I think they detested his ambition for he relentlessly strived to increase and consolidate his land holdings. As his empire grew so did his troubles. All territories had to be guarded against invasion and took up most of his time. He would take a round of his empire at the crack of dawn and once again before retiring at night. After a vacation he would rush to assess any loss and reclaim lost ground. It was surprising how he would be dozing peacefully in the car and would switch to high alert as soon as we swung off the highway. Maybe he could sniff it in the air, the smell of betrayal. In any case he had a sixth sense for his native land. He would gaze out of the window, his body taut with tension, ready to pounce on any squatters. As soon as the car stopped, he would rush out and push encroachments back.
On our outstation visits he frequently got into arguments with the locals. Once I dragged him away from a street fight and he spent the entire night plotting revenge against those who had tried to ridicule him. At the first sign of daybreak he ran out to settle the score. Unknown to him, his rivals lay waiting. They surrounded him and tossed him around till he was miraculously rescued by our driver. I thought the incident would change him, slow him down, stop him from taking risks, getting into scuffles. But that didn’t happen. He was shaken, not subdued by the experience and continued to take on adversaries larger than himself.
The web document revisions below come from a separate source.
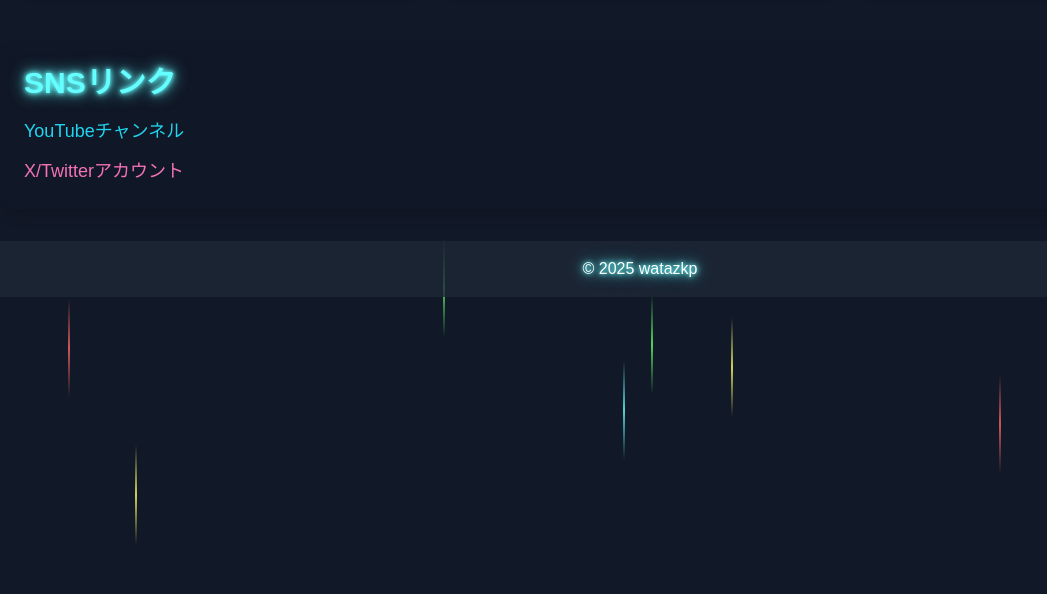
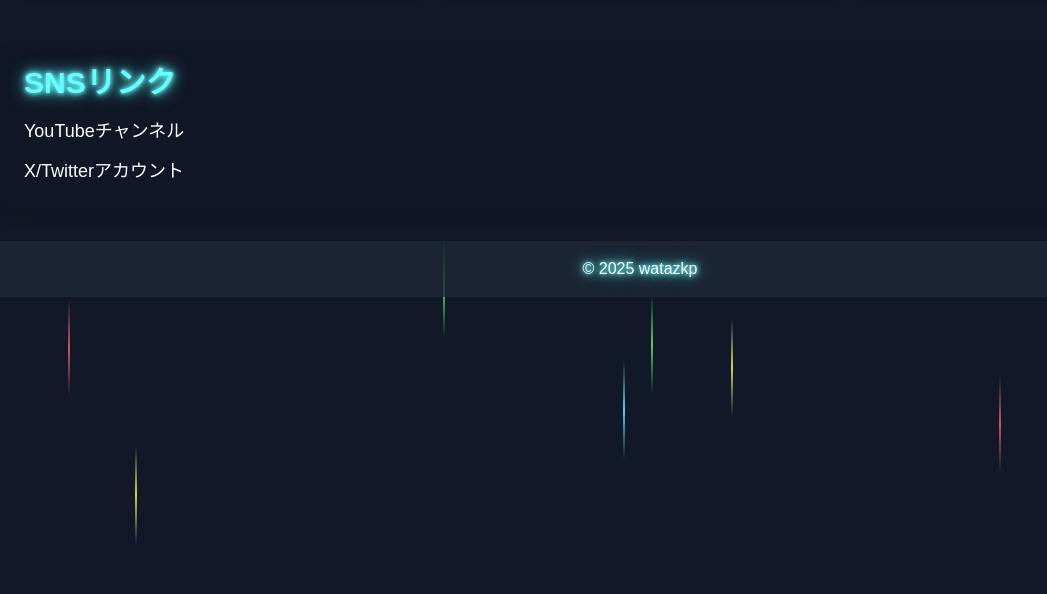
Before and after one commit to dewagorei/dewagorei-new.github.io, a plain HTML site: page index.html in a window 1280 px wide. Shown: the part 1535-2129 px from the top of the page, without its empty margins (0-1047 px from the left). Drawn offline with nearby package versions, Linux system fonts and the light colour scheme.

Commit message:
Update index.html

```diff
--- a/index.html
+++ b/index.html
@@ -72,8 +72,8 @@
     <div class="container mx-auto flex flex-col sm:flex-col md:flex-row justify-between items-center">
       <h1 class="text-3xl sm:text-3xl md:text-4xl font-bold neon-text mb-4 md:mb-0 text-center md:text-left">watazkpチャンネル</h1>
       <nav class="flex flex-col sm:flex-row md:flex-row space-y-2 sm:space-y-0 sm:space-x-4 md:space-x-4 items-center">
-        <a href="https://www.youtube.com/@WataZako-931" target="_blank" class="hover:text-yellow-400">YouTube</a>
-        <a href="https://x.com/watazakoyoutube" target="_blank" class="hover:text-pink-400">X/Twitter</a>
+        <a href="https://www.youtube.com/@WataZako-931" target="_blank" class="text-white hover:text-yellow-400">YouTube</a>
+        <a href="https://x.com/watazakoyoutube" target="_blank" class="text-white hover:text-pink-400">X/Twitter</a>
       </nav>
     </div>
   </header>
@@ -123,9 +123,9 @@
   <!-- SNSリンク -->
   <section id="sns" class="container mx-auto p-6 my-8 bg-gray-900/80 backdrop-blur-md rounded-xl shadow-lg relative z-10">
     <h2 class="text-2xl sm:text-2xl md:text-3xl font-semibold mb-4 neon-text text-center md:text-left">SNSリンク</h2>
-    <ul class="space-y-3 text-base sm:text-base md:text-lg text-gray-200 text-center md:text-left">
-      <li><a href="https://www.youtube.com/@WataZako-931" target="_blank" class="text-cyan-400 hover:underline">YouTubeチャンネル</a></li>
-      <li><a href="https://x.com/watazakoyoutube" target="_blank" class="text-pink-400 hover:underline">X/Twitterアカウント</a></li>
+    <ul class="space-y-3 text-base sm:text-base md:text-lg text-white text-center md:text-left">
+      <li><a href="https://www.youtube.com/@WataZako-931" target="_blank" class="hover:underline">YouTubeチャンネル</a></li>
+      <li><a href="https://x.com/watazakoyoutube" target="_blank" class="hover:underline">X/Twitterアカウント</a></li>
     </ul>
   </section>
 
```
One day as we emerged from a friend’s house he marked it and then dashed across the road to lay claim on the other side. Enroute, he was hit by a motorbike but luckily escaped with just a bruised ego. I was so angry by his recklessness that instead of asking if he was hurt I scolded him. That was enough to disillusion him. He refused to look at me. He withdrew, became disinterested in food and stopped the territorial marking. Eventually the little land shark recovered, forgave me and resumed his task of sniffing and pissing. Then a couple of months later he vanished, never to be found, leaving a dog shaped hole in my heart.
Pogo, my lost Lhasa, was an embodiment of dreams and doggedness. He taught me the basics of Ambition, Bravery, Consistency and that the size of the fight in a dog matters more than the size of the dog in a fight!
( published in Spice of Life, Hindustan Times on 16/1/2018)